The food: Dining is an important part of many guests’ vacations, but in two days, even the most enthusiastic foodie can’t come close to sampling it all. I did give it my best effort, however. After casual meals at Three Broomsticks and the Leaky Cauldron, fine dining at Lombard’s Seafood Grille and finally a sumptuous breakfast at Trattoria del Porto, I quickly erased memories of meals past. Universal’s dining choices have grown considerably over the years, with over 100 locations throughout Universal Studios, Islands of Adventure and CityWalk, and many looked both interesting and delicious, especially on my then empty stomach.
The resort hotels: This is another area in which Universal has excelled. Our stay at Portofino Bay was reminiscent of trips to Italy, including the arches, marble lobby floors, and outdoor walkways lined with towering cypress trees.
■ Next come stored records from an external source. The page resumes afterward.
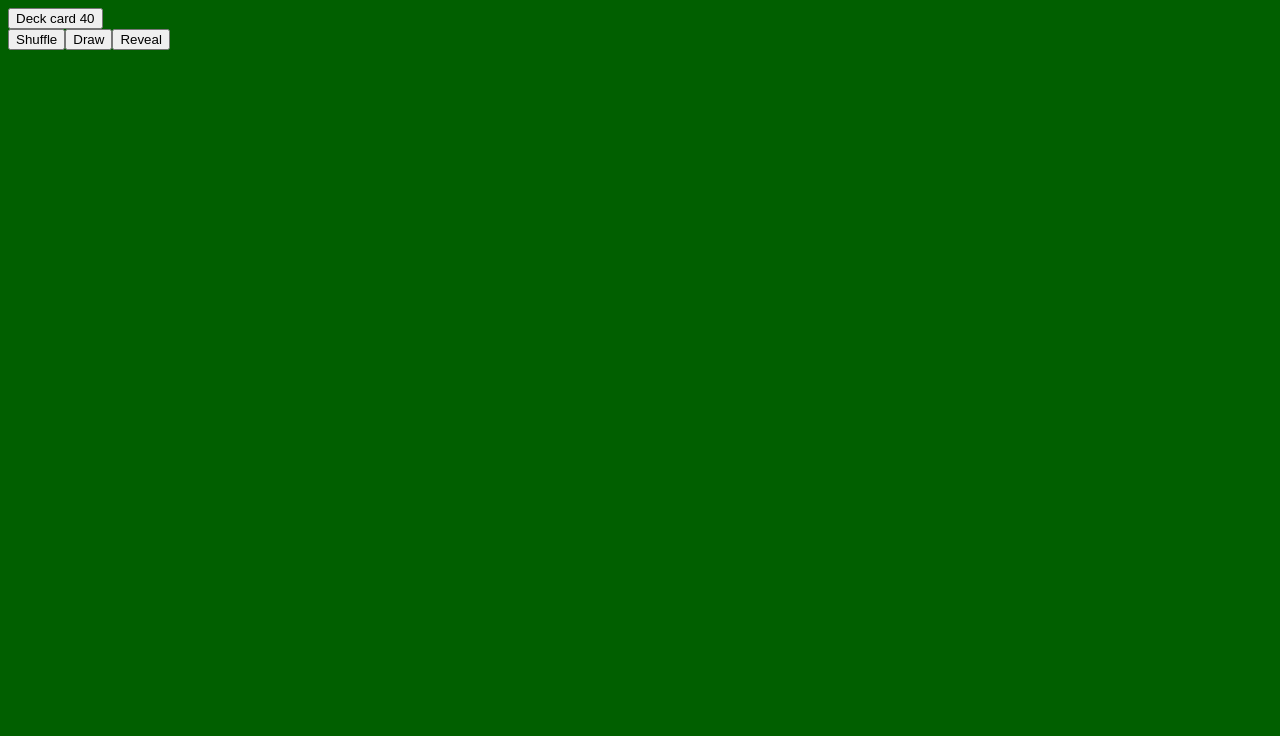
Repository: tiendungjr123/app-baicao
Page: /
An editor plug-in stored every save of this project. The page is shown before and after the next save, followed by the edit.
The browser window is 1280 px wide. The pictures show the whole page.
The project was rebuilt for these pictures with package versions that can differ from the ones it lists, and the page was loaded fresh each time. Also part of the build but not shown: src/index.css.

Above is the page before, as saved 2022-10-10 17:40:07.

After the next save:
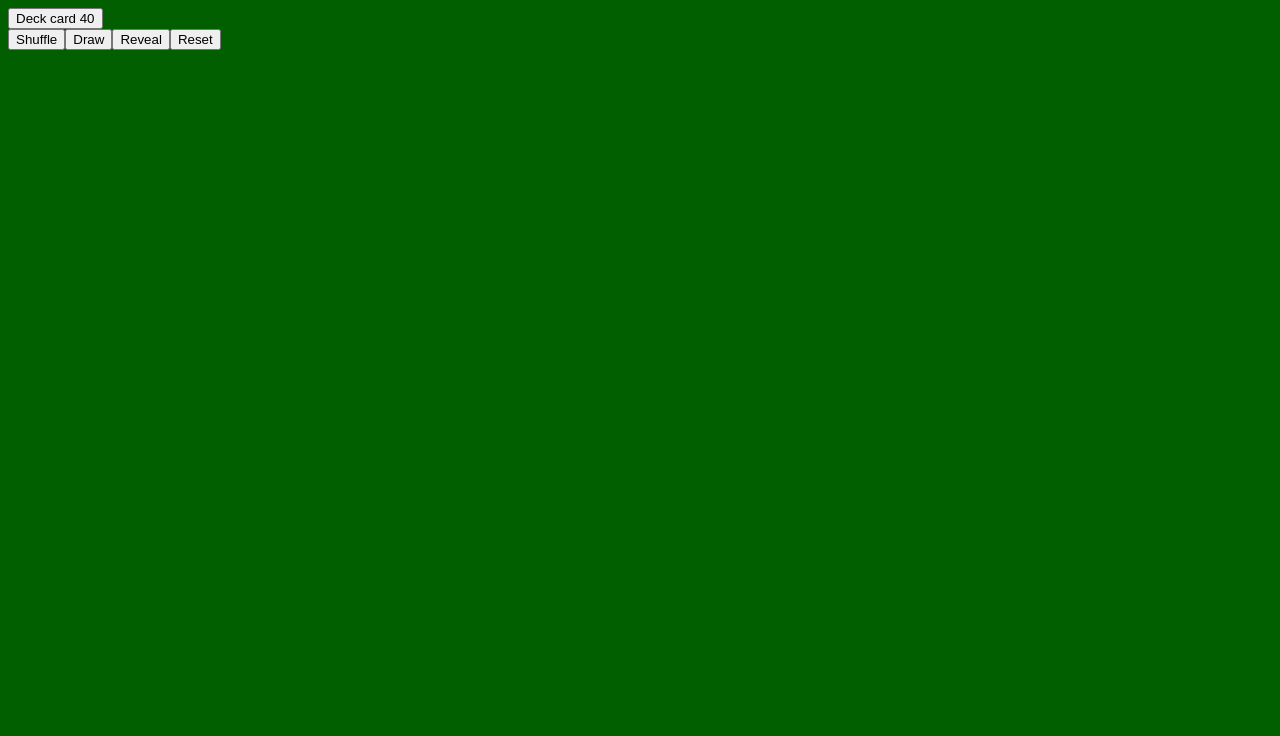
Saved 4 s later.
--- a/src/Components/table.jsx
+++ b/src/Components/table.jsx
@@ -8,6 +8,7 @@ const Table = () => {
             <button className='btn-action'>Shuffle</button>
             <button className='btn-action'>Draw</button>
             <button className='btn-action'>Reveal</button>
+            <button className='btn-action'>Reset</button>
          </div>
       </div>
    );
The rooms themselves were elegantly decorated and very spacious. Even the imaginative Despicable Me Kids Suite still gives parents a sense of luxury while allowing the kids to escape into a one of the coolest kids’ rooms I’ve ever seen.
Having the opportunity to tour the three other hotels, and learning about the latest being built, I was just as impressed with the quality for the price point. Having increasingly more options for larger families with smaller budgets shows that the company is listening to guests’ needs.
The attractions: There are tour books and blogs and articles enough to spin the head of any potential Universal guest, and my opinion as a newly reformed guest isn’t as important as those who really know these parks. What I will say is that I am a self-proclaimed ride wimp. You will never see me on one of Universal’s roller coasters. I also have the neck and back issues that every sign warns you about, making you think they will be taking you out on a stretcher. However, I knew that I wanted to build up the courage to at least ride The Amazing Adventures of Spider-Man and Transformers: The Ride-3D.
I was just a little apprehensive before boarding my vehicle for Spider-Man. See “wimp” above. By the time I got off of Transformers, I was ready to book my next trip to Universal just to ride again. I don’t think I stopped grinning for the entire 4-minute ride. After a text to my sons saying, “Best. Ride. Ever!” I received a reply: “You’re at Universal? Who are you and what have you done with my mother?”
Harry Potter: If I wasn’t converted before walking into the Wizarding World of Harry Potter, then this was the crumbling of my last wall of resistance. The attention to detail in Hogsmeade was unlike anything I’ve seen anywhere (and yes, this includes the Disney parks) and Diagon Alley was all that I imagined, yet chock-full of the unimaginable. It’s truly a world that you don’t simply visit, but in which you become completely immersed. Being the mom who had to buy two copies of each book when it was released (one for me and one for the kids), this may have meant more to me than to those less enthralled, but Universal knocked this one of the park (so to speak).
And yes, the inner child of this 61-year-old did buy an interactive wand (Snapes!), and spent half the morning excited to find the designated spots to perform her spells. It really was magic: My transformation was complete!